Another questionably scary story involved my Uncle Tommy, a bus driver in New Orleans. If you've been there, I hope you spent a lot of money, and not at the Marriott or whatever corporate vulture tourist business! Also, you may have noticed there are cemeteries everywhere. Those weird above-ground graves and crypts (because of the sodden below-sea-level ground) make for lots of easy ghost stories. And people really love going to the cemeteries, so they can endlessly talk and weep and complain about their dead relatives, which is the only exercise most people in New Orleans will ever get.
Uncle Tommy was on the graveyard shift, and also driving the graveyard bus route. (Is there another city with a streetcar line named Cemeteries?) Around four in the morning, he saw a beautiful young woman standing unsteadily at the bus stop, which would suggest he was actually near Tulane. But he was at the cemetery, this is part of the story. So she got on the bus and asked if he'd take her not to another bus stop, but to her house in the Garden District, probably where Anne Rice lives now. And, because city employees do whatever they want in New Orleans, he drove the city bus to this spooky old mansion and knocked on the door and…
Of course you know the end, because every kid has heard some variation of this story, and also there is the Internet now, and the Urban Legends books and Twitter and all that. The father answers the door, probably in a smoking jacket, and says that his daughter died in a terrible accident (alligators?) years ago, but she still flags down buses and asks for a ride home now and then, because the rich are so entitled.
Let me tell you what works, if you want to terrify, say, your own impressionable children: Talk a lot about ghosts, at night, but in a postmodern "eh, maybe they're real, maybe they're not" kind of way, and then quietly hang a pillowcase or a sheet in a weird spot in the back room, and insist that they go in there "just to make sure" ghosts aren't real. The shrieks are incredible.
Previously in series: We, The People, Against The Zombies

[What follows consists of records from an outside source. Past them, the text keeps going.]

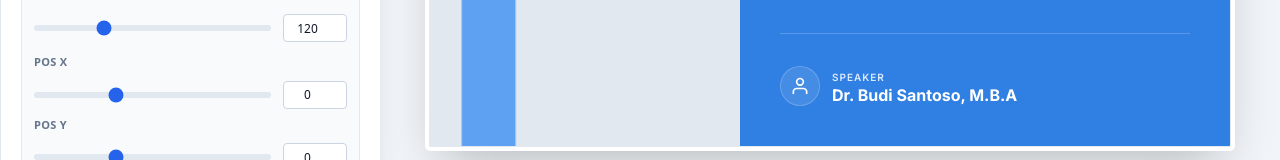
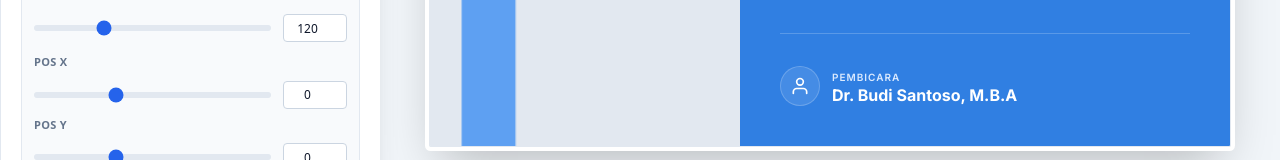
Before and after one commit to heolazz/modul_generator, a React (Vite) app: page / in a window 1280 px wide. Shown: the part 511-671 px from the top of the page. Built offline with nearby package versions, Linux system fonts and the light colour scheme.

Commit message:
change label name speaker to Pembicara

```diff
--- a/components/CoverPreview.tsx
+++ b/components/CoverPreview.tsx
@@ -141,7 +141,7 @@ export const CoverPreview = forwardRef<HTMLDivElement, CoverPreviewProps>(({ con
                            <svg xmlns="http://www.w3.org/2000/svg" width="20" height="20" viewBox="0 0 24 24" fill="none" stroke="currentColor" strokeWidth="2" strokeLinecap="round" strokeLinejoin="round"><path d="M20 21v-2a4 4 0 0 0-4-4H8a4 4 0 0 0-4 4v2"></path><circle cx="12" cy="7" r="4"></circle></svg>
                         </div>
                         <div>
-                            <p className="text-[10px] text-blue-100 uppercase tracking-widest font-semibold mb-0.5">Speaker</p>
+                            <p className="text-[10px] text-blue-100 uppercase tracking-widest font-semibold mb-0.5">Pembicara</p>
                             <p className="text-white font-bold text-base leading-none">
                                 {config.speakerName || "Nama Pembicara"}
                             </p>
```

And you may also enjoy: "I Met A Ghost!" Five Chilling Real-Life Tales!
Photos from a recent stay at the Le Pavillion Hotel in New Orleans, which is supposedly haunted and also made my iPad ghost meter go nuts.